  • Senate Bill 5051 creates sweeping changes to the state’s Criminal Justice Training Commission (CJTC) which trains and certifies peace officers in Washington. Under this bill, CJTC’s mission will expand to focus broadly on the integrity, effectiveness and professionalism of police officers with the goal of promoting public trust and confidence. To that end, the commission itself will expand from 16 to 21 members and add civilians so that the majority of the membership is made up of non-law enforcement representatives. CJTC’s authority will include the ability to temporarily suspend a police officer’s certification and make it easier to decertify an officer for misconduct. The bill also expands background checks for would-be officers and creates a publicly searchable database of complaints and disciplinary actions against officers. One of the goals of the legislation is to prevent problematic officers from moving from department to department.
  • Senate Bill 5066 requires law enforcement officers to intervene and report any use of excessive force by another officer and render first aid to the victim if needed. The bill also requires officers to obtain training through the Criminal Justice Training Commission. The bill creates a statewide mandate for all officers.
  • Senate Bill 5259 establishes a new advisory group to implement a program to report, collect, and publish information regarding law enforcement interactions with the communities they serve. It requires all law enforcement agencies to report all instances of the use of force to the data collection program.
  • Senate Bill 5263 limits the felony bar affirmative defense in civil actions arising out of law enforcement activities. Previously the statute was silent on the defendant’s burden of proof. Now, the bill requires that the defendant must prove that the person injured or killed was engaged in the commission of a felony at the time of the occurrence causing the injury or death, beyond a reasonable doubt.
  • Senate Bill 5353 creates a partnership model that facilitates community engagement with law enforcement.

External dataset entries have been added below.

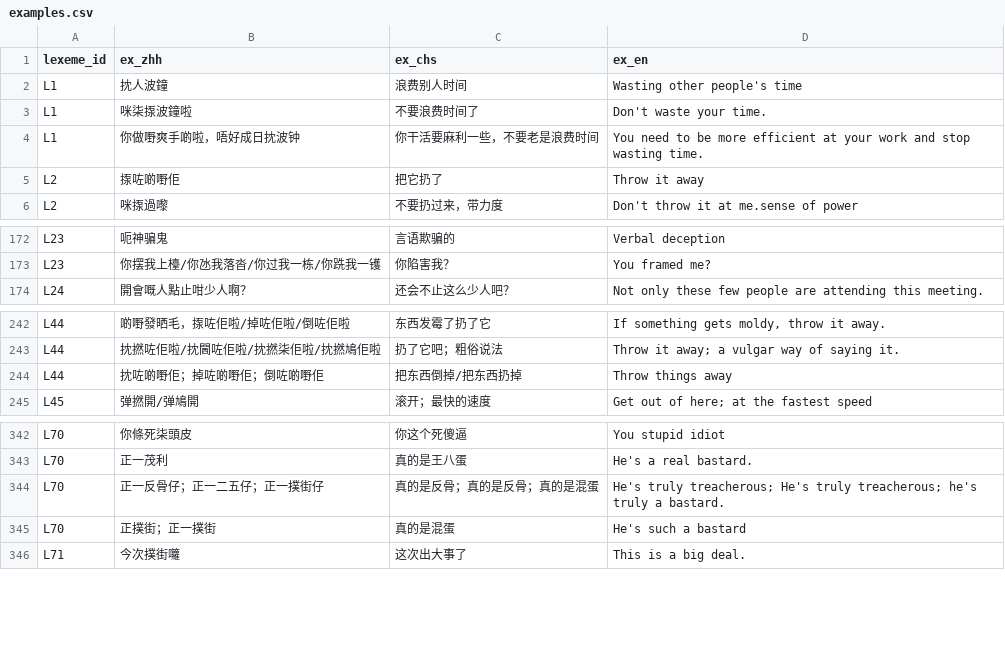
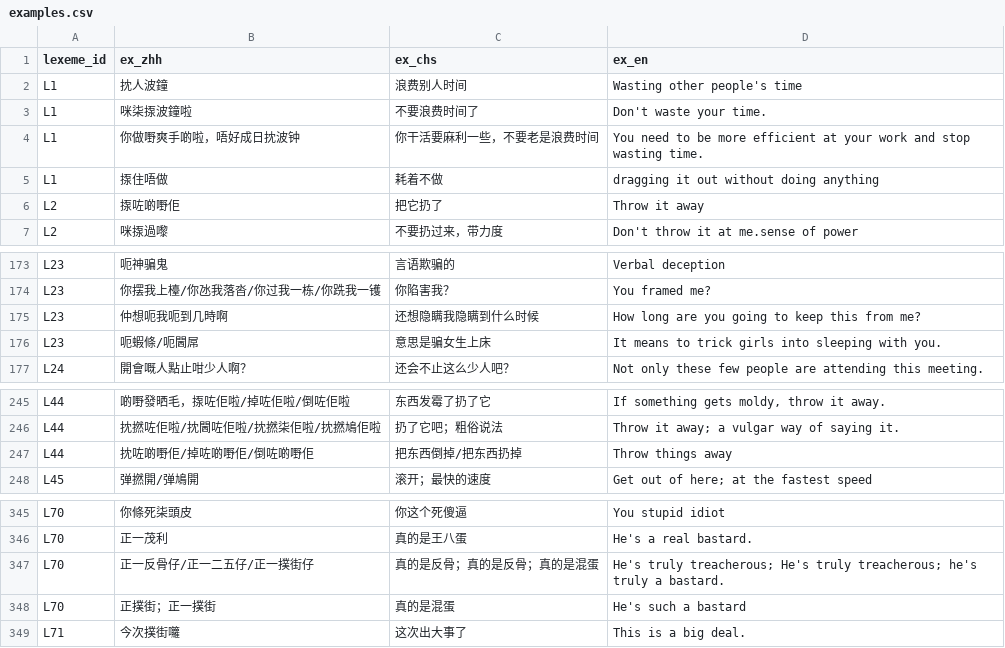
Before and after one commit to Joker9405/Can-Tong, a CSV file: data/examples.csv, drawn as a sheet; only a part is shown, gaps mark what is left out.

```diff
--- a/data/examples.csv
+++ b/data/examples.csv
@@ -4,2 +4,3 @@ L1,咪柒揼波鐘啦,不要浪费时间了,Don't waste your time.
 L1,你做嘢爽手啲啦，唔好成日抌波钟,你干活要麻利一些，不要老是浪费时间,You need to be more efficient at your work and stop wasting time.
+L1,揼住唔做,耗着不做,dragging it out without doing anything
 L2,揼咗啲嘢佢,把它扔了,Throw it away
@@ -173,2 +174,4 @@ L23,呃神骗鬼,言语欺骗的,Verbal deception
 L23,你摆我上檯/你氹我落沓/你过我一栋/你跣我一镬,你陷害我？,You framed me?
+L23,仲想呃我呃到几時啊,还想隐瞒我隐瞒到什么时候,How long are you going to keep this from me?
+L23,呃蝦條/呃閪屌,意思是骗女生上床,It means to trick girls into sleeping with you.
 L24,開會嘅人點止咁少人啊？,还会不止这么少人吧？,Not only these few people are attending this meeting.
@@ -243,3 +246,3 @@ L44,啲嘢發晒毛，揼咗佢啦/掉咗佢啦/倒咗佢啦,东西发霉了扔
 L44,抌撚咗佢啦/抌閪咗佢啦/抌撚柒佢啦/抌撚鳩佢啦,扔了它吧；粗俗说法,Throw it away; a vulgar way of saying it.
-L44,抌咗啲嘢佢；掉咗啲嘢佢；倒咗啲嘢佢,把东西倒掉/把东西扔掉,Throw things away
+L44,抌咗啲嘢佢/掉咗啲嘢佢/倒咗啲嘢佢,把东西倒掉/把东西扔掉,Throw things away
 L45,弹撚開/弹鳩開,滚开；最快的速度,Get out of here; at the fastest speed
@@ -343,3 +346,3 @@ L70,你條死柒頭皮,你这个死傻逼,You stupid idiot
 L70,正一茂利,真的是王八蛋,He's a real bastard.
-L70,正一反骨仔；正一二五仔；正一撲街仔,真的是反骨；真的是反骨；真的是混蛋,He's truly treacherous; He's truly treacherous; he's truly a bastard.
+L70,正一反骨仔/正一二五仔/正一撲街仔,真的是反骨；真的是反骨；真的是混蛋,He's truly treacherous; He's truly treacherous; he's truly a bastard.
 L70,正撲街；正一撲街,真的是混蛋,He's such a bastard
```
Also changed, not shown: data/crossmap.csv, data/lexeme.csv.
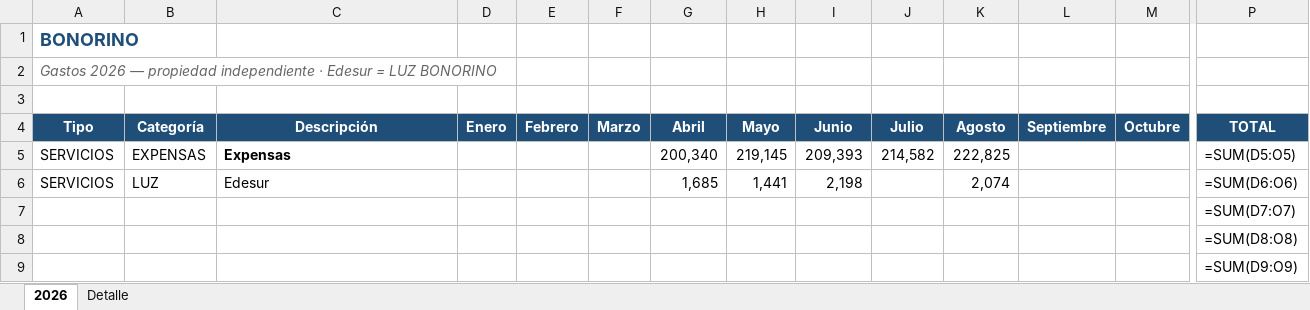
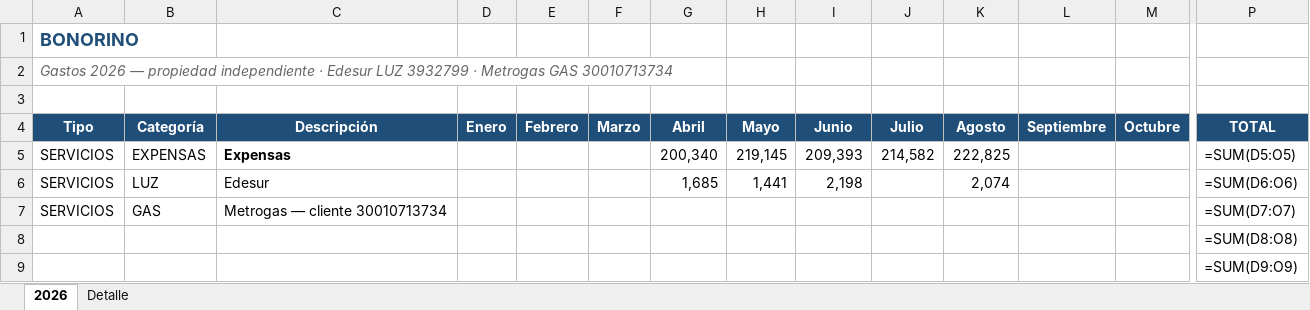
Before and after one commit to solzito148/budget, an Excel workbook: BONORINO/Gastos_BONORINO_2026.xlsx, sheet 2026, drawn as a sheet; only a part is shown, gaps mark what is left out; values as stored, in another font and other column widths than the file's, no borders; formulas without a stored value are shown as written; removed rows and columns are numbered as before the commit, all else as after; rows hold the shown columns only; the diff names each change by its address in the sheet, - before the commit and + after, or states it on an @@ line.

```diff
--- a/BONORINO/Gastos_BONORINO_2026.xlsx (sheet 2026)
+++ b/BONORINO/Gastos_BONORINO_2026.xlsx (sheet 2026)
-A2 (Tipo): …· Edesur = LUZ BONORINO
+A2 (Tipo): …· Edesur LUZ 3932799 · Metrogas GAS 30010713734
-row 7:  |  |  |  |  |  |  |  |  |  |  |  |  | =SUM(D7:O7)
+row 7: SERVICIOS | GAS | Metrogas — cliente 30010713734 |  |  |  |  |  |  |  |  |  |  | =SUM(D7:O7)
```
Also changed, not shown: 3 other files.
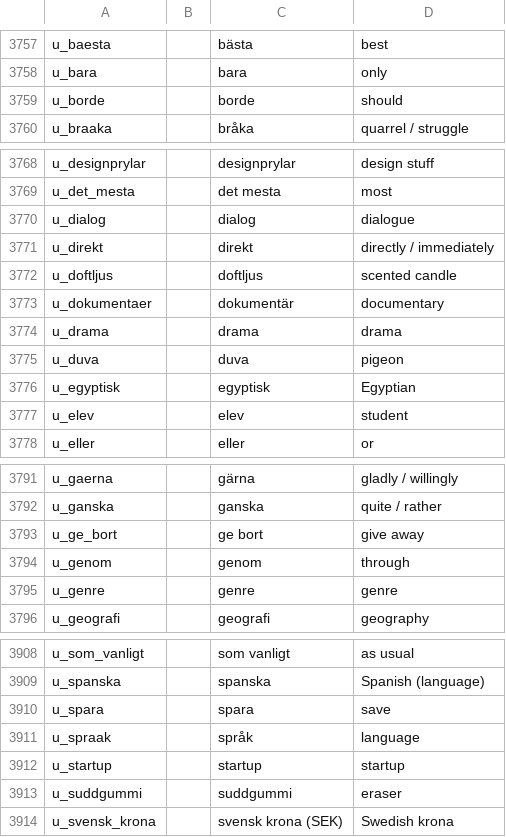
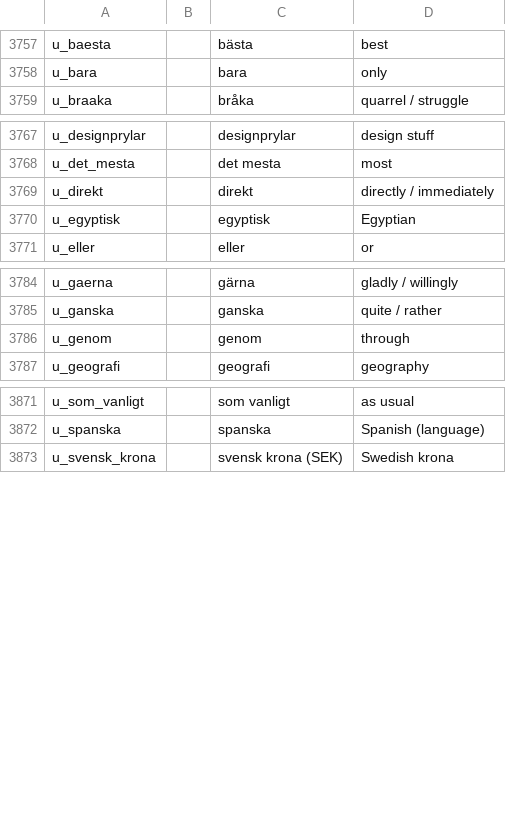
Before and after one commit to zestyping/svenska, a TSV file: all.tsv, drawn as a sheet; only a part is shown, gaps mark what is left out; the diff covers the shown part only.

```diff
--- a/all.tsv
+++ b/all.tsv
@@ -3758,3 +3758,2 @@ u_baesta		bästa	best
 u_bara		bara	only
-u_borde		borde	should
 u_braaka		bråka	quarrel / struggle
@@ -3769,10 +3768,4 @@ u_designprylar		designprylar	design stuff
 u_det_mesta		det mesta	most
-u_dialog		dialog	dialogue
 u_direkt		direkt	directly / immediately
-u_doftljus		doftljus	scented candle
-u_dokumentaer		dokumentär	documentary
-u_drama		drama	drama
-u_duva		duva	pigeon
 u_egyptisk		egyptisk	Egyptian
-u_elev		elev	student
 u_eller		eller	or
@@ -3792,5 +3785,3 @@ u_gaerna		gärna	gladly / willingly
 u_ganska		ganska	quite / rather
-u_ge_bort		ge bort	give away
 u_genom		genom	through
-u_genre		genre	genre
 u_geografi		geografi	geography
@@ -3909,6 +3872,2 @@ u_som_vanligt		som vanligt	as usual
 u_spanska		spanska	Spanish (language)
-u_spara		spara	save
-u_spraak		språk	language
-u_startup		startup	startup
-u_suddgummi		suddgummi	eraser
 u_svensk_krona		svensk krona (SEK)	Swedish krona
```
Also changed, not shown: 31 removed rows elsewhere in this file, 1 other file.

In signing these bills, our governor noted,

“The crises of the past year have unmasked long-standing inequities in our society. The consciousness of our state and nation has been raised against inequity in many forms,” Inslee said. “Our moral mandate to acknowledge these hard truths crystallized in the fallout from the killing of George Floyd in Minnesota, and the killing of Manny Ellis in Tacoma. The bills I am signing today respect these truths and lay a solid foundation to halt inequity’s pernicious influence in our systems of government.”

 We wholeheartedly agree.